Work instructions —
An exact copy of each record is required.

Data extract —

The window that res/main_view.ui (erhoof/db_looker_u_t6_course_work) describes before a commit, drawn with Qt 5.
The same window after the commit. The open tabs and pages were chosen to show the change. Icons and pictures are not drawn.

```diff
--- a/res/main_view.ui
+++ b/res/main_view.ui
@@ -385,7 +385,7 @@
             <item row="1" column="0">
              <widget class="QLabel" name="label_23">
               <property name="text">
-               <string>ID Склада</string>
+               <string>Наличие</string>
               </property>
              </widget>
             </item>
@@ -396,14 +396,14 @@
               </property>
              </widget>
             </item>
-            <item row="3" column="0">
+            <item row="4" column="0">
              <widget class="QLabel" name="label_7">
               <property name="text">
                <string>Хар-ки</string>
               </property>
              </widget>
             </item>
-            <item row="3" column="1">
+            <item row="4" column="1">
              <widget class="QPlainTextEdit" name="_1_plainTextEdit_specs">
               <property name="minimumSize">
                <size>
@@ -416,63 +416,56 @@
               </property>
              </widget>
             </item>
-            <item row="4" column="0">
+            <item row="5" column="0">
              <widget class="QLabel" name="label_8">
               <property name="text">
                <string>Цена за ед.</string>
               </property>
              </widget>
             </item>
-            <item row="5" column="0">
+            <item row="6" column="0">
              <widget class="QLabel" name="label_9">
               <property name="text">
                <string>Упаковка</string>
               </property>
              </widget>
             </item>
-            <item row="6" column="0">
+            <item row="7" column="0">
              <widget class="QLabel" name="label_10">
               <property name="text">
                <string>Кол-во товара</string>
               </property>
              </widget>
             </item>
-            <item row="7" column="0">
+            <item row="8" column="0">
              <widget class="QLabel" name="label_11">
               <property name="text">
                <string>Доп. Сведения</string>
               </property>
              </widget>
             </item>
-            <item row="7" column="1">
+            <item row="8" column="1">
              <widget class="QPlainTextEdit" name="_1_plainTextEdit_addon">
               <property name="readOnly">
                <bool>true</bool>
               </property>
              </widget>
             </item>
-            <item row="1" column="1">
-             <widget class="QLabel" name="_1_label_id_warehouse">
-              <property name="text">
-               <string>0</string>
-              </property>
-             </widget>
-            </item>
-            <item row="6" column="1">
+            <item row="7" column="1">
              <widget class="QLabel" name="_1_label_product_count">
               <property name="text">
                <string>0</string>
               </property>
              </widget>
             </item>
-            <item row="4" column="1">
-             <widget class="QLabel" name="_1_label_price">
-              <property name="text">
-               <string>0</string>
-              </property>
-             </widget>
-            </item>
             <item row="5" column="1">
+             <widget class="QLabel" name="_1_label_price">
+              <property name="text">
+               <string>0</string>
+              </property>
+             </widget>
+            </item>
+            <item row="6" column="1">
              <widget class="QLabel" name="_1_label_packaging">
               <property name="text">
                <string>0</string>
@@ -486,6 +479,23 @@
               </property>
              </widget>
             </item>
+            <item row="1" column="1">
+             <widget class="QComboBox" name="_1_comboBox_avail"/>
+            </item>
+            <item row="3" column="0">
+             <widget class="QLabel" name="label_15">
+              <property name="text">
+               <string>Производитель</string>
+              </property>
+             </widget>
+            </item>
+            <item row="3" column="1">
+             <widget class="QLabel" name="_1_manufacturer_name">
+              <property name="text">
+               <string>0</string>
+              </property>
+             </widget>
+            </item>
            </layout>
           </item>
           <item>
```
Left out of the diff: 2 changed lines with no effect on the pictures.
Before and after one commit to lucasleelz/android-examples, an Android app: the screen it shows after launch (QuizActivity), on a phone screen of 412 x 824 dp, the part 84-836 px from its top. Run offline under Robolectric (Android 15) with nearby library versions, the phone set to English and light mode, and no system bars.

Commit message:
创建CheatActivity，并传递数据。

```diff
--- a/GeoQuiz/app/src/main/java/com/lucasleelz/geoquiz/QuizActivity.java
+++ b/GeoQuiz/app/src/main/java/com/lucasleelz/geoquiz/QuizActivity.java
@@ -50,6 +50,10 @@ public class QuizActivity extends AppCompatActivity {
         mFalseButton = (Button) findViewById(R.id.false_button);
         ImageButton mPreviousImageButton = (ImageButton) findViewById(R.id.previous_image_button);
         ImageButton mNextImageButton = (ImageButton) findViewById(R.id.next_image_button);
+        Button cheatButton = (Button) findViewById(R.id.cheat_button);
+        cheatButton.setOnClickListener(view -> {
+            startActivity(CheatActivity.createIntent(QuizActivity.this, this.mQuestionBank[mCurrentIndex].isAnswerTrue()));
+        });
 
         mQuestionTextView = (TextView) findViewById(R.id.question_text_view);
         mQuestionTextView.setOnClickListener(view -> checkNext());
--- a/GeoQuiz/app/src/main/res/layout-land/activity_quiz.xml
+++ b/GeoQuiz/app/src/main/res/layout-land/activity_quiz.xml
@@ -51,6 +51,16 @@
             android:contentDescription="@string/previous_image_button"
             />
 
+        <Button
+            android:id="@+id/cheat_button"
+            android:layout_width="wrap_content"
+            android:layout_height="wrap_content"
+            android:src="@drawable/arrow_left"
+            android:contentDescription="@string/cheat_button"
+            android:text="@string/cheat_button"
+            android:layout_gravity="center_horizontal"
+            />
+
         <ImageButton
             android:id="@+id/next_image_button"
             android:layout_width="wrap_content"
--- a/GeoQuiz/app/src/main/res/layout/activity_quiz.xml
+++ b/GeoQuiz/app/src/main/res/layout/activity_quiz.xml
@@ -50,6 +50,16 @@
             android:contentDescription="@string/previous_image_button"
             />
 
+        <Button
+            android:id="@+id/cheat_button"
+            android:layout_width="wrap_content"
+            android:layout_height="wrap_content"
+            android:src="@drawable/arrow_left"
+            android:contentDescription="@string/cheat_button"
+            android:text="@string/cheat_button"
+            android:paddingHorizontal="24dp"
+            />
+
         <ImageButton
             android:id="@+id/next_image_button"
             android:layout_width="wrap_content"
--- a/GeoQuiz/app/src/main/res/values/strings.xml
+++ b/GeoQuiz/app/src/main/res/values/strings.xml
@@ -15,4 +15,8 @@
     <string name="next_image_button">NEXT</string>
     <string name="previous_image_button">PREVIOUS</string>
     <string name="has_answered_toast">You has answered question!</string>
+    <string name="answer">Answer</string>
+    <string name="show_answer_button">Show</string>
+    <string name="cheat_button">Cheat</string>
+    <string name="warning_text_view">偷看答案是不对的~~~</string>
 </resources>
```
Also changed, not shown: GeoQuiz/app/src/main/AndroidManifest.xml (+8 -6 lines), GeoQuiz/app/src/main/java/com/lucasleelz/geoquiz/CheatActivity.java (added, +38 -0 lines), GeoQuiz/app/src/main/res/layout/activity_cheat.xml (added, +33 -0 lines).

Response —
The window that res/main_view.ui (erhoof/db_looker_u_t6_course_work) describes before a commit, drawn with Qt 5.
The same window after the commit. The open tabs and pages were chosen to show the change. Icons and pictures are not drawn.

```diff
--- a/res/main_view.ui
+++ b/res/main_view.ui
@@ -385,7 +385,7 @@
             <item row="1" column="0">
              <widget class="QLabel" name="label_23">
               <property name="text">
-               <string>ID Склада</string>
+               <string>Наличие</string>
               </property>
              </widget>
             </item>
@@ -396,14 +396,14 @@
               </property>
              </widget>
             </item>
-            <item row="3" column="0">
+            <item row="4" column="0">
              <widget class="QLabel" name="label_7">
               <property name="text">
                <string>Хар-ки</string>
               </property>
              </widget>
             </item>
-            <item row="3" column="1">
+            <item row="4" column="1">
              <widget class="QPlainTextEdit" name="_1_plainTextEdit_specs">
               <property name="minimumSize">
                <size>
@@ -416,63 +416,56 @@
               </property>
              </widget>
             </item>
-            <item row="4" column="0">
+            <item row="5" column="0">
              <widget class="QLabel" name="label_8">
               <property name="text">
                <string>Цена за ед.</string>
               </property>
              </widget>
             </item>
-            <item row="5" column="0">
+            <item row="6" column="0">
              <widget class="QLabel" name="label_9">
               <property name="text">
                <string>Упаковка</string>
               </property>
              </widget>
             </item>
-            <item row="6" column="0">
+            <item row="7" column="0">
              <widget class="QLabel" name="label_10">
               <property name="text">
                <string>Кол-во товара</string>
               </property>
              </widget>
             </item>
-            <item row="7" column="0">
+            <item row="8" column="0">
              <widget class="QLabel" name="label_11">
               <property name="text">
                <string>Доп. Сведения</string>
               </property>
              </widget>
             </item>
-            <item row="7" column="1">
+            <item row="8" column="1">
              <widget class="QPlainTextEdit" name="_1_plainTextEdit_addon">
               <property name="readOnly">
                <bool>true</bool>
               </property>
              </widget>
             </item>
-            <item row="1" column="1">
-             <widget class="QLabel" name="_1_label_id_warehouse">
-              <property name="text">
-               <string>0</string>
-              </property>
-             </widget>
-            </item>
-            <item row="6" column="1">
+            <item row="7" column="1">
              <widget class="QLabel" name="_1_label_product_count">
               <property name="text">
                <string>0</string>
               </property>
              </widget>
             </item>
-            <item row="4" column="1">
-             <widget class="QLabel" name="_1_label_price">
-              <property name="text">
-               <string>0</string>
-              </property>
-             </widget>
-            </item>
             <item row="5" column="1">
+             <widget class="QLabel" name="_1_label_price">
+              <property name="text">
+               <string>0</string>
+              </property>
+             </widget>
+            </item>
+            <item row="6" column="1">
              <widget class="QLabel" name="_1_label_packaging">
               <property name="text">
                <string>0</string>
@@ -486,6 +479,23 @@
               </property>
              </widget>
             </item>
+            <item row="1" column="1">
+             <widget class="QComboBox" name="_1_comboBox_avail"/>
+            </item>
+            <item row="3" column="0">
+             <widget class="QLabel" name="label_15">
+              <property name="text">
+               <string>Производитель</string>
+              </property>
+             </widget>
+            </item>
+            <item row="3" column="1">
+             <widget class="QLabel" name="_1_manufacturer_name">
+              <property name="text">
+               <string>0</string>
+              </property>
+             </widget>
+            </item>
            </layout>
           </item>
           <item>
```
Left out of the diff: 2 changed lines with no effect on the pictures.
Before and after one commit to lucasleelz/android-examples, an Android app: the screen it shows after launch (QuizActivity), on a phone screen of 412 x 824 dp, the part 84-836 px from its top. Run offline under Robolectric (Android 15) with nearby library versions, the phone set to English and light mode, and no system bars.

Commit message:
创建CheatActivity，并传递数据。

```diff
--- a/GeoQuiz/app/src/main/java/com/lucasleelz/geoquiz/QuizActivity.java
+++ b/GeoQuiz/app/src/main/java/com/lucasleelz/geoquiz/QuizActivity.java
@@ -50,6 +50,10 @@ public class QuizActivity extends AppCompatActivity {
         mFalseButton = (Button) findViewById(R.id.false_button);
         ImageButton mPreviousImageButton = (ImageButton) findViewById(R.id.previous_image_button);
         ImageButton mNextImageButton = (ImageButton) findViewById(R.id.next_image_button);
+        Button cheatButton = (Button) findViewById(R.id.cheat_button);
+        cheatButton.setOnClickListener(view -> {
+            startActivity(CheatActivity.createIntent(QuizActivity.this, this.mQuestionBank[mCurrentIndex].isAnswerTrue()));
+        });
 
         mQuestionTextView = (TextView) findViewById(R.id.question_text_view);
         mQuestionTextView.setOnClickListener(view -> checkNext());
--- a/GeoQuiz/app/src/main/res/layout-land/activity_quiz.xml
+++ b/GeoQuiz/app/src/main/res/layout-land/activity_quiz.xml
@@ -51,6 +51,16 @@
             android:contentDescription="@string/previous_image_button"
             />
 
+        <Button
+            android:id="@+id/cheat_button"
+            android:layout_width="wrap_content"
+            android:layout_height="wrap_content"
+            android:src="@drawable/arrow_left"
+            android:contentDescription="@string/cheat_button"
+            android:text="@string/cheat_button"
+            android:layout_gravity="center_horizontal"
+            />
+
         <ImageButton
             android:id="@+id/next_image_button"
             android:layout_width="wrap_content"
--- a/GeoQuiz/app/src/main/res/layout/activity_quiz.xml
+++ b/GeoQuiz/app/src/main/res/layout/activity_quiz.xml
@@ -50,6 +50,16 @@
             android:contentDescription="@string/previous_image_button"
             />
 
+        <Button
+            android:id="@+id/cheat_button"
+            android:layout_width="wrap_content"
+            android:layout_height="wrap_content"
+            android:src="@drawable/arrow_left"
+            android:contentDescription="@string/cheat_button"
+            android:text="@string/cheat_button"
+            android:paddingHorizontal="24dp"
+            />
+
         <ImageButton
             android:id="@+id/next_image_button"
             android:layout_width="wrap_content"
--- a/GeoQuiz/app/src/main/res/values/strings.xml
+++ b/GeoQuiz/app/src/main/res/values/strings.xml
@@ -15,4 +15,8 @@
     <string name="next_image_button">NEXT</string>
     <string name="previous_image_button">PREVIOUS</string>
     <string name="has_answered_toast">You has answered question!</string>
+    <string name="answer">Answer</string>
+    <string name="show_answer_button">Show</string>
+    <string name="cheat_button">Cheat</string>
+    <string name="warning_text_view">偷看答案是不对的~~~</string>
 </resources>
```
Also changed, not shown: GeoQuiz/app/src/main/AndroidManifest.xml (+8 -6 lines), GeoQuiz/app/src/main/java/com/lucasleelz/geoquiz/CheatActivity.java (added, +38 -0 lines), GeoQuiz/app/src/main/res/layout/activity_cheat.xml (added, +33 -0 lines).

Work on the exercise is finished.